“Everyone on Old Post Road heard the scream of the ambulance, A streak of red and silver, it careened out of the fire house, skidded on the icy pavement, and headed for the bridge. First there was the ambulance then the sedan swerving to avoid it, and then the soft crying of the frightened child.—- every throat seemed held by the same fear.
,…..ran a panic-stricken woman. She tired to form a name with tongue and palate and found both out of order, Her shallow face was sick with fear. Then she stopped like a bird shot down in mid-flight. What stopped her was the sight of the small small bundle of oilskin, galoshes and slush perched on the edge of the road and crying.
……for a moment he didn’t know what it was about it that chilled him. It was the same bridge he had seen all his life. Then he noticed the slight change, on one side was a neat hole in the railing.
…..a small boy–poorly dressed; he had holes in his rubbers through which the sleet oozed like the earth’s pus. His hands were raw and red.
“I saw the accident,” a woman’s voice rasped suddenly.– “It’s your fault”– . .. the boy shrank back, his eyes swimming in anguish. Hiding his swollen hands in his pickets, he made no attempt at defending himself. “You walked out on the bridge without looking and the driver crashed into the other car to get away from you.”

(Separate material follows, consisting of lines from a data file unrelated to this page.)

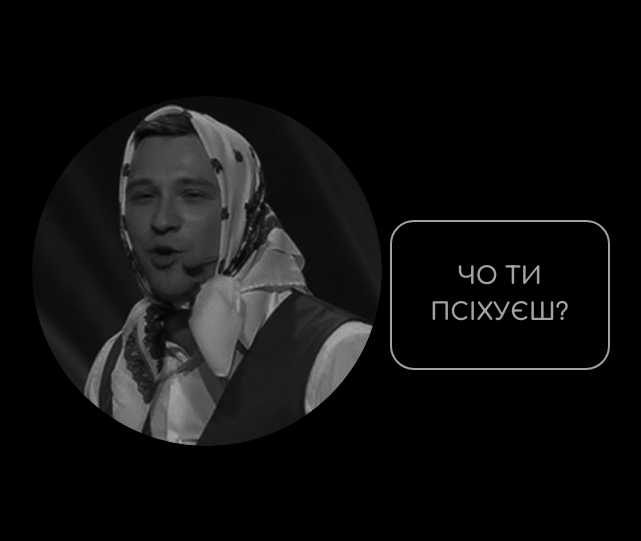
After one commit to sofijasljusar/Referee, a Django app: page /group/1/ in a window 1280 px wide. The commit adds this page. Shown: the top 541 px of the page, without its empty margins (319-960 px from the left). Run offline with Django 5.2, Linux system fonts and the light colour scheme.

Commit message:
Create UI layout according to the design: Group Detail page

```diff
--- a/static/whopays/css/styles.css
+++ b/static/whopays/css/styles.css
@@ -1,7 +1,7 @@
 body {
     background-color: black;
     color: white;
-    font-family: 'Itim', cursive;
+    font-family: "Comfortaa", sans-serif;
     font-size: 24px;
 }
 
@@ -29,5 +29,19 @@ body {
 
 .bigger-text {
   font-size: 40px;
-  line-height: 40px;
 }
+
+.big-circle-box {
+  height: 350px;
+  width: 350px;
+  border-radius: 50%;
+}
+
+.big-button {
+    height: 150px;
+    width: 220px;
+    border: 2px white solid;
+    border-radius: 24px;
+    font-weight: bold;
+    font-size: 24px;
+}
--- /dev/null
+++ b/templates/group-detail.html
@@ -0,0 +1,12 @@
+{% extends "base.html" %}
+{% load static %}
+{%  block content %}
+    <div class="row justify-content-center my-5">
+        <div class="col-auto text-center">
+{#            <img src="{% static 'whopays/images/can-pay.png' %}" class="big-circle-box"> #}
+{#            <button class="btn btn-outline-light mt-5 big-button">ТРИНЬ-ТРИНЬ<br>ФІТЬ-ФІТЬ</button>#}
+            <img src="{% static 'whopays/images/cannot-pay.png' %}" class="big-circle-box">
+            <button class="btn btn-outline-light mt-5 big-button disabled ">ЧО ТИ<br>ПСІХУЄШ?</button>
+        </div>
+    </div>
+{% endblock content %}
--- a/templates/signup.html
+++ b/templates/signup.html
@@ -3,7 +3,7 @@
 {%  block content %}
     <div class="row justify-content-center my-5">
         <div class="col-6">
-            <img src="{% static 'whopays/images/Illustration1.png' %}" style="height: 200px">
+            <img src="{% static 'whopays/images/cloud-image.png' %}" style="height: 200px">
         </div>
         <div class="col-4"></div>
     </div>
--- a/whopays/urls.py
+++ b/whopays/urls.py
@@ -6,5 +6,6 @@ urlpatterns = [
     path('group/<str:code>/reorder/', api_views.ReorderQueueAPIView.as_view(), name='reorder_queue'),
     path('signup/', views.SignupView.as_view(), name='signup'),
     path('groups/', views.GroupsView.as_view(), name='groups'),
+    path('group/<str:code>/', views.GroupDetailView.as_view(), name='group-detail'),
 
 ]
--- a/whopays/views.py
+++ b/whopays/views.py
@@ -7,3 +7,7 @@ class SignupView(TemplateView):
 
 class GroupsView(TemplateView):
     template_name = "groups.html"
+
+
+class GroupDetailView(TemplateView):
+    template_name = "group-detail.html"
```
Also changed, not shown: static/whopays/images/can-pay.png (added), static/whopays/images/cannot-pay.png (added), static/whopays/images/cloud-image.png (added).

The boy gave a low animal moan; he pushed backwards, slid on the ice, and fell over. Crying now with pain, he darted up the road, one leg dragging behind.
…..Dick couldn’t keep his eyes off the foam below. What a cold way to die.
…..”he’s dead doc, he’s dead. …words that ended everything. Words without reprieve.”
“They buried a man a year ago. A man Little Forks knew and loved for nearly half a century, a man who would mend your fences or give you free medicine or hop out of bed in the middle of the night to take you to a hospital. A man who, if he gave you a prescription you couldn’t afford, would say, ‘The first one is on the house.” They buried a man a year ago, but they couldn’t bury all the threads with which he was tied to the people he left behind.”
Thus the novel begins setting the stage for the engrossing character driven mystery told in the third person by different people and their viewpoint regarding the deceased. After the pharmacist, Selwyn Bowman, dies in that accident, a reporter decides to re-examine a long buried murder of a prominent banker, Ernest Lovejoy. Bowman was the prime suspect at the time, and although his friends publicly defended him, they privately believed he was guilty. This undercurrent of suspicion is revived when Gunnard Kerr begins interviewing leading citizens of Little Forks who recall an unselfish, caring friend who would give his all for each and every one of them. If he had killed Lovejoy, they all state, Lovejoy had it coming and Bowman rid the town of a very bad man.
Ms. Davis’ ingenious way of relating the story sends the reader on a road of discovery. Uncovered personal secrets, furtive actions, and sexual liaisons begin to unravel an unimaginable conclusion both to the murder, and about the man they just buried. A superb read that will hold you page after page until you too learn all there is to know about the town of Little Forks and Selwyn Bowman.
Don’t forget to check out the entire list of Best 100 Mysteries of All Time